In junior high, I somehow came by a compilation album titled Right from Wrong. I think it may have come with my parents’ copy of Josh McDowell’s book Right from Wrong, which of course I also read, because it was a book and I was myself. But the CD Right from Wrong collected several songs from such Christian bands as the Newsboys, DC Talk, and Audio Adrenaline, built around the theme of countering moral relativism. One of the tracks on this album, by perennial Christian hard rockers Petra, was “Midnight Oil,” about the Parable of the Ten Virgins. And today’s chapter, Matthew 25, begins with the Parable of the Ten Virgins. Now you see where I was going with this. Bam, relevance.
We have a buffet of passages within this chapter to examine, and many of them are cans teeming with worms eager to be released. We could talk about miracles, the implications of Jesus’ statement that mustard-seed-sized faith is sufficient to make trees uproot themselves, and the historicity of Jesus’ own miraculous healings. We could talk about how after nearly two millennia, Jesus has not returned. We could talk about how Jesus’ parable in verses 7-10 apparently suggests that our posture toward God should be that of slaves. If we opened up any one of these cans, could we get all the worms back in the can by the end of the post? This is the risk you run when you open cans.
Remember the Day of the Lord? Featured big in the book of Joel? Well, it’s back in Zephaniah. Prophecies about it are back, anyway.
I’m pretty sure the only reason Amos 1 and 2 aren’t a single chapter is to keep the chapters short enough to read in under two minutes. Remember the formula from the first chapter? “For three transgressions of Nation X and for four I will not revoke its punishment, because they did Terrible Thing Y, so I will send fire upon the wall of Nation X and it will consume her citadels, garnish as necessary with additional judgments?” In this chapter it continues. However, it only runs through one foreign nation (Moab) before turning to Israel and Judah. Yes, that’s right. For all the attention God gives the heathens abroad for the abuse they’ve heaped on his people, now he’s turning his attention to his people’s own biggest abusers: themselves.

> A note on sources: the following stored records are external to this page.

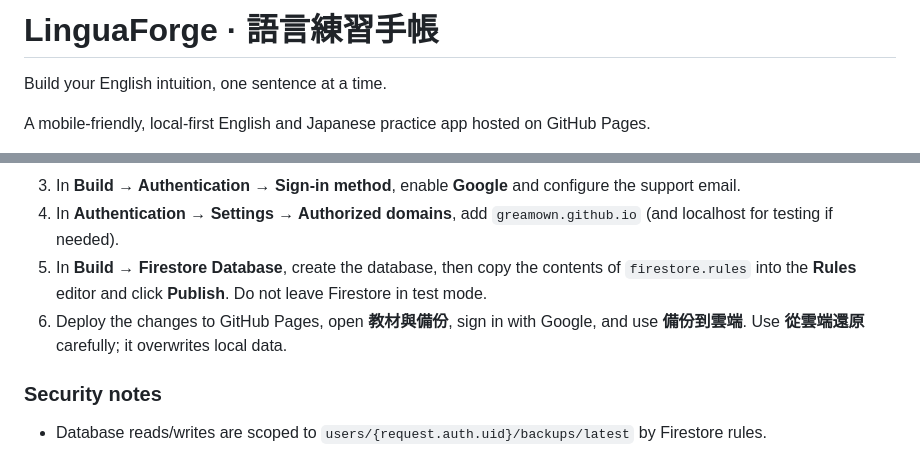
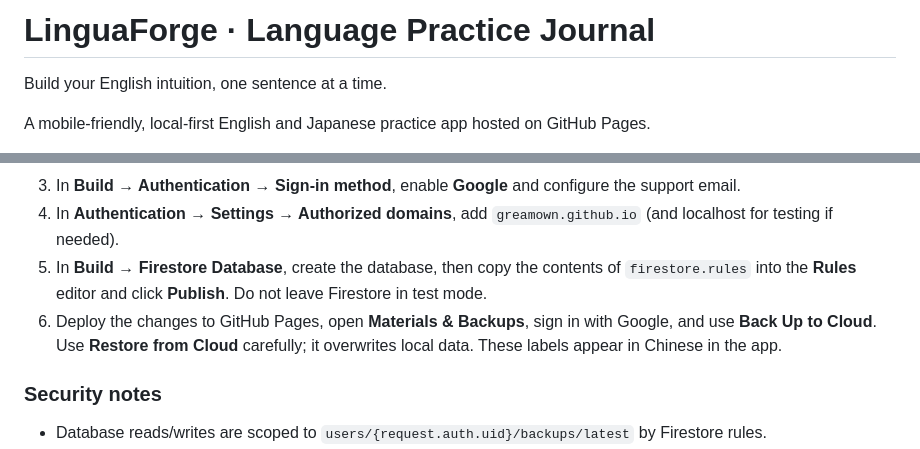
Before and after one commit to greamown/english-forge, a Markdown page: README.md, 2 parts joined by grey strips. GitHub-like rendering.

Commit message:
docs: use English consistently in README

```diff
--- a/README.md
+++ b/README.md
@@ -1,4 +1,4 @@
-# LinguaForge · 語言練習手帳
+# LinguaForge · Language Practice Journal
 
 Build your English intuition, one sentence at a time.
 
@@ -93,7 +93,7 @@ The UI has Google sign-in and manual Firestore backup/restore controls. **They r
 3. In **Build → Authentication → Sign-in method**, enable **Google** and configure the support email.
 4. In **Authentication → Settings → Authorized domains**, add `greamown.github.io` (and localhost for testing if needed).
 5. In **Build → Firestore Database**, create the database, then copy the contents of `firestore.rules` into the **Rules** editor and click **Publish**. Do not leave Firestore in test mode.
-6. Deploy the changes to GitHub Pages, open **教材與備份**, sign in with Google, and use **備份到雲端**. Use **從雲端還原** carefully; it overwrites local data.
+6. Deploy the changes to GitHub Pages, open **Materials & Backups**, sign in with Google, and use **Back Up to Cloud**. Use **Restore from Cloud** carefully; it overwrites local data. These labels appear in Chinese in the app.
 
 ### Security notes
 - Database reads/writes are scoped to `users/{request.auth.uid}/backups/latest` by Firestore rules.
```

I just checked, and the three parables in this chapter haven’t changed since we last read them. The woman still lights a lamp and sweeps the house in search of her missing coin; it’s still the younger brother rather than the older who demands his early inheritance; there are still the same number of sheep. If anything was true that we previously said about these parables, it continues to be true even now. But we haven’t yet examined the context in which Jesus tells these parables. Where does he tell them? Who does he tell them to? Let’s step outside the parables and find some answers.